** TASK DETAILS **
Across the whole listing, copy out every line that includes the string "QWidget".
◆ ◆ ◆ ◆
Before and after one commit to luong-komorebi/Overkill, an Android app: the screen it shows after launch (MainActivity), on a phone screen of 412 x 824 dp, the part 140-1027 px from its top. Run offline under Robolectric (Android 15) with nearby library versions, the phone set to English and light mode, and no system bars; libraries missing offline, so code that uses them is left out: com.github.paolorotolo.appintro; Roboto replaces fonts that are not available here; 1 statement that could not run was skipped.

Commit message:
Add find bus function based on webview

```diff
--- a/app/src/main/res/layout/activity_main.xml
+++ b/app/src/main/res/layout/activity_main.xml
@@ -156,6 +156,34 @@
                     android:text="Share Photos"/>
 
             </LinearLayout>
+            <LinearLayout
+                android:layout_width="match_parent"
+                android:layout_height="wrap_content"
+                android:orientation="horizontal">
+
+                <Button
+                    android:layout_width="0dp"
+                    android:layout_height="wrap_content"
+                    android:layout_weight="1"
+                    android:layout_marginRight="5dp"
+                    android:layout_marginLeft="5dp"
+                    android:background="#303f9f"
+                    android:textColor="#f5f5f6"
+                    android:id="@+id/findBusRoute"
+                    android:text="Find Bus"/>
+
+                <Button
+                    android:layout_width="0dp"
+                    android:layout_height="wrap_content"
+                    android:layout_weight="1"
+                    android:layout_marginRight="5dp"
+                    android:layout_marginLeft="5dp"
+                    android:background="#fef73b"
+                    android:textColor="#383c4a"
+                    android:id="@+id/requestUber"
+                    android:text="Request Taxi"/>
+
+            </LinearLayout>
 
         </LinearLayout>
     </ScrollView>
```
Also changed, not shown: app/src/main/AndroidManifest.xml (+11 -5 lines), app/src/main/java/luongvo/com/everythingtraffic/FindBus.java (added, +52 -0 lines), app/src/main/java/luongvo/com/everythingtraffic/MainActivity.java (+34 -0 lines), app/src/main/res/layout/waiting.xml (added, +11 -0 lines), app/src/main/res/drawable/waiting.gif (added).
◆ ◆ ◆ ◆
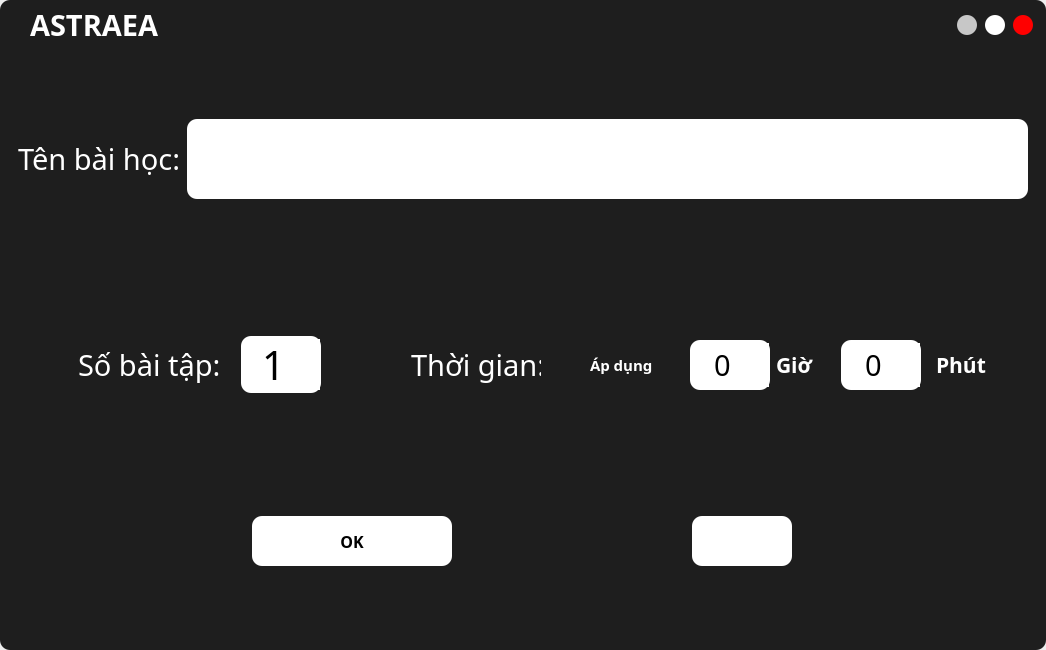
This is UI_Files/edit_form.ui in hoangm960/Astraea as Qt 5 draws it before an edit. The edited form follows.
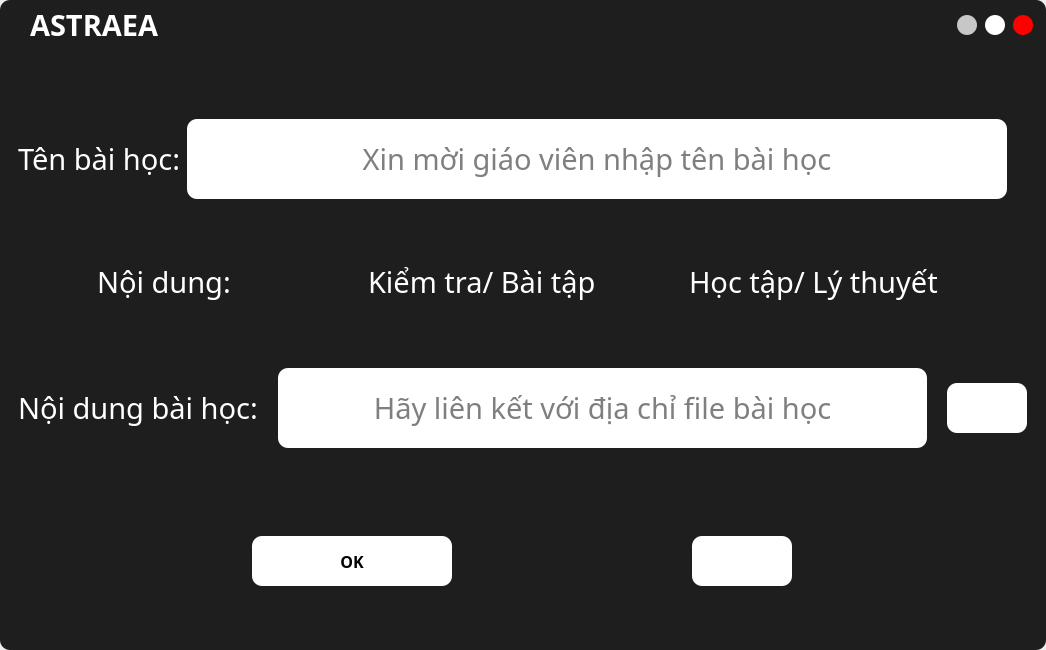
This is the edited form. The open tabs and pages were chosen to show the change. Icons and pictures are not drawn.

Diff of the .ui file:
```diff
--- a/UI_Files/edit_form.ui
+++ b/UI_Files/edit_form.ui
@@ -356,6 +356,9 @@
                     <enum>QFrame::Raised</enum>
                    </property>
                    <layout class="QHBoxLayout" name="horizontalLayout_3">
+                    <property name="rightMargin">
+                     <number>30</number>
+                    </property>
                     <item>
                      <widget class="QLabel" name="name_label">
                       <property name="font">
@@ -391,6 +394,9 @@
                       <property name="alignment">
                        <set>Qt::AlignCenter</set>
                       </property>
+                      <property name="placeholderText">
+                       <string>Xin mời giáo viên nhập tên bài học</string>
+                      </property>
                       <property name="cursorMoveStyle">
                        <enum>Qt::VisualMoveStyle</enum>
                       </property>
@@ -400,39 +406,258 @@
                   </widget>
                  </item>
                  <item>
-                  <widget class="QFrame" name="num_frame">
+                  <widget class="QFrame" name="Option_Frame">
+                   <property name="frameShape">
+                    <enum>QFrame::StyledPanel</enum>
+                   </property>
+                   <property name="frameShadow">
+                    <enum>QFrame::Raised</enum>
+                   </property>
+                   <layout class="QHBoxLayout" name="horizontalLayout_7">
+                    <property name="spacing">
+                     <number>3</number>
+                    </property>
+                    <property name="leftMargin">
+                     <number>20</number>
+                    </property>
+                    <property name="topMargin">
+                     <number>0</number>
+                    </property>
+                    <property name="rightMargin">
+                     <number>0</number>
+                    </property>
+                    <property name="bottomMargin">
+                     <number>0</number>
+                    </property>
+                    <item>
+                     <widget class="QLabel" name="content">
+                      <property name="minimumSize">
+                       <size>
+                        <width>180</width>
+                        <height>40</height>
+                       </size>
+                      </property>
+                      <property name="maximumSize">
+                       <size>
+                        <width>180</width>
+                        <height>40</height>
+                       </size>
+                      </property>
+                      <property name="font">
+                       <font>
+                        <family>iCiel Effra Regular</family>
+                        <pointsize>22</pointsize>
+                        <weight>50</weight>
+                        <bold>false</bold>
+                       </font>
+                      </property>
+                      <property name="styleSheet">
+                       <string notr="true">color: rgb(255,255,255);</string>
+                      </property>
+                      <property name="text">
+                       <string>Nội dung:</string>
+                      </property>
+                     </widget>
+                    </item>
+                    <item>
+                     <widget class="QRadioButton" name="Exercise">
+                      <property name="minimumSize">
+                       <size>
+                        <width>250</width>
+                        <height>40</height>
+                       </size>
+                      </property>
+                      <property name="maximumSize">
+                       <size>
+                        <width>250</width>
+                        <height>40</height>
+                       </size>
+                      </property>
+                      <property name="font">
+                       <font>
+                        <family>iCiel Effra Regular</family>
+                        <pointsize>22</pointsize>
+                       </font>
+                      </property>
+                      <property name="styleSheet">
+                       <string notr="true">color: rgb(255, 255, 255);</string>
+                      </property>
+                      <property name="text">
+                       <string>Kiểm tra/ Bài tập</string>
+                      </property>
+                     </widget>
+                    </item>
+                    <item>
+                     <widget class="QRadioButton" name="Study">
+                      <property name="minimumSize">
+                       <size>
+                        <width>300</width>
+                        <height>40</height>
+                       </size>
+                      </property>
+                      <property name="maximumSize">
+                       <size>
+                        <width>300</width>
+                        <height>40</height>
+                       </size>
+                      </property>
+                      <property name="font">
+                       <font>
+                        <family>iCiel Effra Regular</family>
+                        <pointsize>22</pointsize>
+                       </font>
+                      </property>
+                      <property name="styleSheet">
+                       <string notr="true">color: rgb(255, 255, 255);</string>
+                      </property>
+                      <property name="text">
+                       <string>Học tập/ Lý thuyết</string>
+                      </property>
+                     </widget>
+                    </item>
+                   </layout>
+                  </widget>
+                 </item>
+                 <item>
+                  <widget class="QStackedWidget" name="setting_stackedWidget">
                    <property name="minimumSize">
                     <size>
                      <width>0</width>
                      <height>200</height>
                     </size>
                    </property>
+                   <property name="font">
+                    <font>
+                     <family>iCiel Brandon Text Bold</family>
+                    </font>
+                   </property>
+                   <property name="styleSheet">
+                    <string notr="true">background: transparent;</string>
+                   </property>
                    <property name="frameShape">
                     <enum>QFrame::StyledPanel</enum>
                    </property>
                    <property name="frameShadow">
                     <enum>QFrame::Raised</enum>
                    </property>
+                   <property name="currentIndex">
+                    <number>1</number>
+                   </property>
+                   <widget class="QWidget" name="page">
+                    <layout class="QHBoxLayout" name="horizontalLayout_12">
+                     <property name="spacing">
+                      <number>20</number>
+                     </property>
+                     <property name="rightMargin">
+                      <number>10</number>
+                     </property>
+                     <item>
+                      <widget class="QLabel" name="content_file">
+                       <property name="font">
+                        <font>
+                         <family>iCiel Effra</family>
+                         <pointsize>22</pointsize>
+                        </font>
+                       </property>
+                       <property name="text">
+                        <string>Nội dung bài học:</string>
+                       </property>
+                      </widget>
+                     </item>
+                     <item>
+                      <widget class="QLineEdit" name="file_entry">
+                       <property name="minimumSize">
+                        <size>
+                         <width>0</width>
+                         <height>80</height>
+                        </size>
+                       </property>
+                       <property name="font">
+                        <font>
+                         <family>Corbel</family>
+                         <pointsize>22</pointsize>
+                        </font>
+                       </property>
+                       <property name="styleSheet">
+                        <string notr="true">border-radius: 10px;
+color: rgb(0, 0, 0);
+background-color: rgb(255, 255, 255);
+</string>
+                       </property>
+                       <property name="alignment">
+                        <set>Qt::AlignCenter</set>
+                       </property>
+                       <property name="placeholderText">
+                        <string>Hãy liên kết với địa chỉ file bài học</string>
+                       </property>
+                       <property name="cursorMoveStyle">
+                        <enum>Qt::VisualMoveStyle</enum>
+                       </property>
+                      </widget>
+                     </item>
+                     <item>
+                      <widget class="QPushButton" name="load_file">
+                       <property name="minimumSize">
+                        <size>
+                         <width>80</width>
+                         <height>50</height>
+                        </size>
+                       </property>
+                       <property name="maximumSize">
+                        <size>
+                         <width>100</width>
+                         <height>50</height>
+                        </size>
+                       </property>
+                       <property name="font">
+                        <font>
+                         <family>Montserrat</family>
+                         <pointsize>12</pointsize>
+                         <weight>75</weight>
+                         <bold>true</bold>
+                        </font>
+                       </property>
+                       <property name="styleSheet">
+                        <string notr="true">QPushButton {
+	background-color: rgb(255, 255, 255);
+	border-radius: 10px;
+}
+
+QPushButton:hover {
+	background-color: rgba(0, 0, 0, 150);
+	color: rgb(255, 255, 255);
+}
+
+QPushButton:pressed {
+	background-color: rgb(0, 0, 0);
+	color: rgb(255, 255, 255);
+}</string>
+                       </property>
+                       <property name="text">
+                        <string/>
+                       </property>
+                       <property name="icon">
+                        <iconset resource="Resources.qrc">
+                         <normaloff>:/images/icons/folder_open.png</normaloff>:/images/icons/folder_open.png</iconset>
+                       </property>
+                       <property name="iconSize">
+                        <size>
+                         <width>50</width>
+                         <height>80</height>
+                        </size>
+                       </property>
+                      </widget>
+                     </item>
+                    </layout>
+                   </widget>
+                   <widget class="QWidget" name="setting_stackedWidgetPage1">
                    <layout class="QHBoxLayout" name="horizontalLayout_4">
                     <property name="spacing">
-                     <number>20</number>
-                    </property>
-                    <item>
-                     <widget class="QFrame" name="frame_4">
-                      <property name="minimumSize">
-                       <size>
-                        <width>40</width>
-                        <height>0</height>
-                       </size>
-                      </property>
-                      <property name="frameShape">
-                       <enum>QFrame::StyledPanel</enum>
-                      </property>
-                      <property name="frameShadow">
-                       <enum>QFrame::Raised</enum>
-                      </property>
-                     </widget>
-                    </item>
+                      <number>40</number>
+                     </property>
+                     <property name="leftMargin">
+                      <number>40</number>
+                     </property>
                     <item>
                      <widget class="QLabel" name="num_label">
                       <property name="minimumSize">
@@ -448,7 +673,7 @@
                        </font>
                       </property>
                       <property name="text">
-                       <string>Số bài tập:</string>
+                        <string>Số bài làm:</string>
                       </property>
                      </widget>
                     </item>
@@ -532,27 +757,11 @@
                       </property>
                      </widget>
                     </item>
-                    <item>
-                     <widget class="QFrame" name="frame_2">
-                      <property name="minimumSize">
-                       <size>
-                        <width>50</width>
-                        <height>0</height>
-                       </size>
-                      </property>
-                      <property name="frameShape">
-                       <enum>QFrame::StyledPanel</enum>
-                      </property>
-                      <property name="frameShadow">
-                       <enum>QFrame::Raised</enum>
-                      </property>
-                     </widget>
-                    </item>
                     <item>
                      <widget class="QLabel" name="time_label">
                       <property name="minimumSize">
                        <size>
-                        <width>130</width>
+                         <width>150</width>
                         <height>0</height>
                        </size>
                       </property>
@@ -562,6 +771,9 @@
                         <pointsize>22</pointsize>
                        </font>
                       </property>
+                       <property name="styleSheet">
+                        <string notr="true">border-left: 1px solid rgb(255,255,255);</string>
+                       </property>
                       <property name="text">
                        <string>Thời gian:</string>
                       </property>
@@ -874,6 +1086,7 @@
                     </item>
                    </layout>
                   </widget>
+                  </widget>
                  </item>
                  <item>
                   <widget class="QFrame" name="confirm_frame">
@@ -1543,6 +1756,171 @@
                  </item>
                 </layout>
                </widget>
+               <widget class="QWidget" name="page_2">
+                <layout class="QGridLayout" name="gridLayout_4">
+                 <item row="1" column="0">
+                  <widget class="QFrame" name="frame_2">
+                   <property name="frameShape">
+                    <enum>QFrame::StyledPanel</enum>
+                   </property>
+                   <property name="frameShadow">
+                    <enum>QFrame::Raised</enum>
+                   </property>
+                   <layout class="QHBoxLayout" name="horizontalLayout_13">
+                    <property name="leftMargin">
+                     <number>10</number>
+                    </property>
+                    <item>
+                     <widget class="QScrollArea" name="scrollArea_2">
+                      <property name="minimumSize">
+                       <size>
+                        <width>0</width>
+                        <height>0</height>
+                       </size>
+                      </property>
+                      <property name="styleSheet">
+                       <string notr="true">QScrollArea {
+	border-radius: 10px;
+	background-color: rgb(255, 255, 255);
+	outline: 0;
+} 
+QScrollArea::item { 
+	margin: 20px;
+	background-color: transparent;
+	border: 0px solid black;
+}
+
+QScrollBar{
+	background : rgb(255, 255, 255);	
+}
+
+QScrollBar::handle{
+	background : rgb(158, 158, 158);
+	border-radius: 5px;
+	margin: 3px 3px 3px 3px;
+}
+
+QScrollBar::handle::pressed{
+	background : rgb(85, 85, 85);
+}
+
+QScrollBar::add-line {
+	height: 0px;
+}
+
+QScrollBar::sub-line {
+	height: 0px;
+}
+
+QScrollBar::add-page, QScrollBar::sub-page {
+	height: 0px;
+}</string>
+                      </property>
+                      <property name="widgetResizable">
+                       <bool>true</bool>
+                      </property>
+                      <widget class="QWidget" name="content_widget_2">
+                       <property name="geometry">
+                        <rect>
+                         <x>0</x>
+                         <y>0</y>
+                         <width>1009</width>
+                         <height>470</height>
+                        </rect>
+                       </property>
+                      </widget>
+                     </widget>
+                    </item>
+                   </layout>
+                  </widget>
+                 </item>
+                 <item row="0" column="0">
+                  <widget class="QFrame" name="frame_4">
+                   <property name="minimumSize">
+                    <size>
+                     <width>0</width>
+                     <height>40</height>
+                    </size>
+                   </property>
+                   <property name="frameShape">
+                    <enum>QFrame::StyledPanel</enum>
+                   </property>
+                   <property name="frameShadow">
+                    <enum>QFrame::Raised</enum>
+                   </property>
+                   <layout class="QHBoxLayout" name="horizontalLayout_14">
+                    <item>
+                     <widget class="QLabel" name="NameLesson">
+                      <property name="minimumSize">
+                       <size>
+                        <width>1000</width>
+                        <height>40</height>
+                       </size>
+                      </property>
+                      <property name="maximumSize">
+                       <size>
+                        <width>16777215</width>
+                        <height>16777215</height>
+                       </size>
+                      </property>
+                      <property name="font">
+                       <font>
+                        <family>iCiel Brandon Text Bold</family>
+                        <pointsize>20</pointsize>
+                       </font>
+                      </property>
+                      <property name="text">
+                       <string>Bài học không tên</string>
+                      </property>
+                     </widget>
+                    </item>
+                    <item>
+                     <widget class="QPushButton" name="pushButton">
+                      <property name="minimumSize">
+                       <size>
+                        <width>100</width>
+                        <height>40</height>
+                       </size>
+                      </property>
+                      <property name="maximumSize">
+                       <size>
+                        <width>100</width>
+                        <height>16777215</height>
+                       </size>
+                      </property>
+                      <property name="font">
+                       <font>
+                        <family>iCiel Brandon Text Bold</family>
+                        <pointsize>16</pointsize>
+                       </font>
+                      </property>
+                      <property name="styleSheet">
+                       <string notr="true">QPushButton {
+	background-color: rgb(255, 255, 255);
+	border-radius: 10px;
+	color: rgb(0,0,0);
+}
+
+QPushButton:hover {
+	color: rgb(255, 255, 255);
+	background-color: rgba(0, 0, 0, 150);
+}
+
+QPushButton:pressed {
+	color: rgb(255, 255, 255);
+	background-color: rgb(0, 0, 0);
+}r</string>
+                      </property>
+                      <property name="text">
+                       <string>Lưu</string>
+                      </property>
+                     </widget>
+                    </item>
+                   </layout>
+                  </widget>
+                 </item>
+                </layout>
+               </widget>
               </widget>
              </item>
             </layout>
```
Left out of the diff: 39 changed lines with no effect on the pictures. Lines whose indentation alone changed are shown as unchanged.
◆ ◆ ◆ ◆
** THE COMPLETED TASK **
+                   <widget class="QWidget" name="page">
+                   <widget class="QWidget" name="setting_stackedWidgetPage1">
+               <widget class="QWidget" name="page_2">
+                      <widget class="QWidget" name="content_widget_2">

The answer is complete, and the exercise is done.